About ten percent of the white population, large landholders and merchants, owned nearly half the wealth of the society. The majority of people were poor workers, farmers, or part of the one-seventh of the population who the wealthy owned as slaves.
During the Revolution of 1776, ordinary people fought for freedom, but they did it in their own way. Armed forces of poor farmers such as Ethan Allen and his Green Mountain Boys fought for their own goals. They established the Vermont Republic, abolishing slavery nearly a hundred years before the Emancipation Proclamation. The decade after the revolution saw numerous other uprisings and protests by the poor demanding access to land and an end to debt. The biggest armed uprising was Shay’s Rebellion in 1786. Poor and indebted farmers in Massachusetts, black and white together, went to the courthouse and burned tax documents and debt records. This rebellion terrified the upper class, and they sent in troops to crush it by force. The wealthy elite realized they needed to control the poor in a more permanent way.

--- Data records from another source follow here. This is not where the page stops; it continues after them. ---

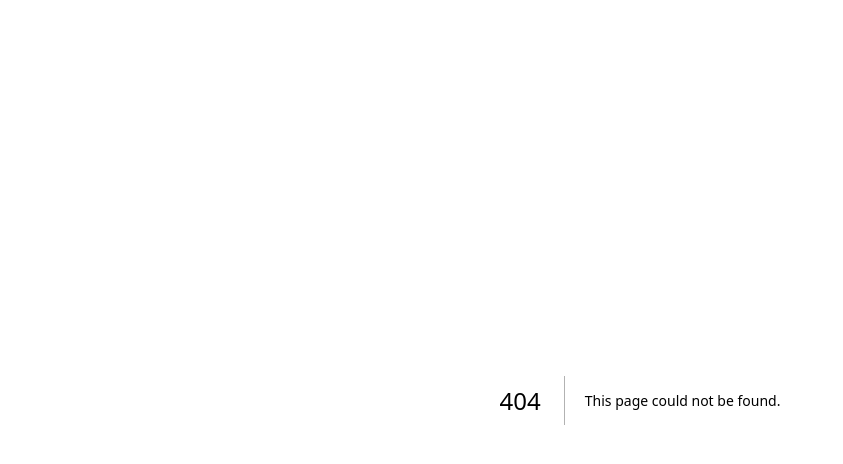
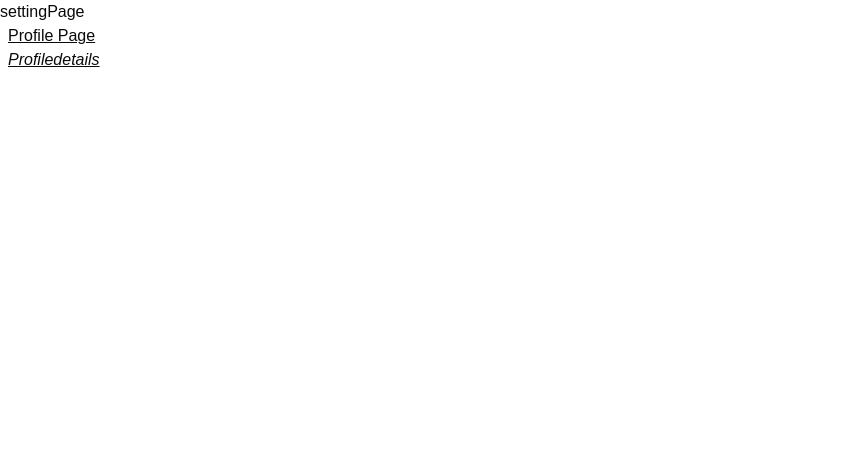
Before and after one commit to siammahamud/NextJs_The_React_Framework, a Next.js app: page /dashboard/setting in a window 1280 px wide. Before the commit this address had no page. Shown: the top 464 px of the page, without its empty margins (0-843 px from the left). Built offline with nearby package versions, Linux system fonts and the light colour scheme.

Commit message:
Intercepted routing concept practiced a little bit

```diff
--- a/src/app/contact/page.tsx
+++ b/src/app/contact/page.tsx
@@ -12,7 +12,7 @@ const ContactPage = () => {
         minSize={1.6}
         maxSize={4}
         particleDensity={100}
-        speed={1}
+        // speed={1}
         className="w-full h-full"
         particleColor="#FF0133"
       />
--- /dev/null
+++ b/src/app/dashboard/(.)profile/page.tsx
@@ -0,0 +1,9 @@
+import React from 'react'
+
+const InterceptedProfilePage = () => {
+  return (
+    <div>Intercepted Profile Page</div>
+  )
+}
+
+export default InterceptedProfilePage
--- a/src/app/dashboard/page.tsx
+++ b/src/app/dashboard/page.tsx
@@ -12,6 +12,7 @@ const dashboardPage =async ({params}:{
             <Link href={'/dashboard/profile'}>Profile</Link>
             {/* <Link href={'/dashboard/setting'}>setting</Link> */}
             <Link href={`dashboard/article/${articleId}`}>article</Link>
+            <Link href={'/dashboard/setting'}>setting</Link>
         </ul>
 
     </div>
--- /dev/null
+++ b/src/app/dashboard/profile/details/page.tsx
@@ -0,0 +1,9 @@
+import React from 'react'
+
+const profileDetails = () => {
+  return (
+    <div>profile----------Details-----------page</div>
+  )
+}
+
+export default profileDetails
--- a/src/app/dashboard/profile/page.tsx
+++ b/src/app/dashboard/profile/page.tsx
@@ -1,4 +1,6 @@
 
+
+import Link from 'next/link';
 import React from 'react';
 
 interface UserProfile {
@@ -12,6 +14,7 @@ const Profile: React.FC<UserProfile> = ({ name, email, bio }) => {
   return (
     <div className="max-w-xs mx-auto bg-white shadow-lg rounded-lg p-6">
       <div className="flex justify-center mb-4">
+        <h1>Profile Page </h1>
 
       </div>
       <div className="text-center">
@@ -21,7 +24,7 @@ const Profile: React.FC<UserProfile> = ({ name, email, bio }) => {
       </div>
       <div className="mt-4 flex justify-center gap-4">
         <button className="bg-blue-500 text-white px-4 py-2 rounded-lg text-sm hover:bg-blue-600 focus:outline-none">
-          Edit Profile
+        <Link href={"/dashboard/profile/details"}>Profile------------details</Link>
         </button>
         <button className="bg-red-500 text-white px-4 py-2 rounded-lg text-sm hover:bg-red-600 focus:outline-none">
           Log Out
--- /dev/null
+++ b/src/app/dashboard/setting/page.tsx
@@ -0,0 +1,17 @@
+import Link from "next/link";
+
+const settingPage = () => {
+  return (
+    <div className="space-x-2">
+      <h1>settingPage</h1>
+      <Link href={"/dashboard/profile"} className="underline">
+        Profile Page
+      </Link>
+      <Link className="block underline italic" href={"/dashboard/profile/details"}>
+        Profiledetails
+      </Link>
+    </div>
+  );
+};
+
+export default settingPage;
```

In 1787, fifty-five of the wealthiest citizens of the United States held a meeting to write a document that would form a new system of government – that document is the Constitution of the United States. The majority of these men were slave-owners, or owners of manufacturing and shipping companies. The meetings were held in secret, and no one was allowed to know what was being discussed.
The Constitution set up three branches of government. The House of Representatives was elected in proportion to the population, but the Senate was given two seats per state, allowing states run by a small handful of landlords the same vote as populous states like New York whose majority were farmers and workers. Slave states were given representation based on three fifths of the slave population. The office of President was given wide powers including the ability to veto the House and the Senate. The Electoral College was set up to pick the president, just in case the population voted for someone the wealthy did not approve of. Finally the Supreme Court was set up as an unelected body appointed by the President. Every step was designed to make sure that the poor could never control the government.
Their Independence Day or Ours?
The Constitution set up a new system that made way for the growth of the United States as an empire. In the next hundred years, American industry expanded across the continent on the backs of poor immigrant workers mostly from Europe. The slave plantations of the South grew with thousands of enslaved Africans working the cotton fields. The U.S. became a world power, going to war with Mexico and seizing territory including Arizona, California and Texas. And all of this was done over the dead bodies of thousands of Native Americans, killed and displaced to make way for expansion.
The 4th of July in 1776 was Independence Day for the wealthy elite of the United States. It was their independence from Britain to become a ruling class in their own right. Our Independence Day has not come yet, but this 4th of July we can remember the poor and working class people, the slaves and Native Americans who fought for independence of a different sort than the ruling class – the independence to live their lives free from domination and exploitation by the wealthy elite, their government, their laws, and their system. That’s the kind of independence we still need to fight for today.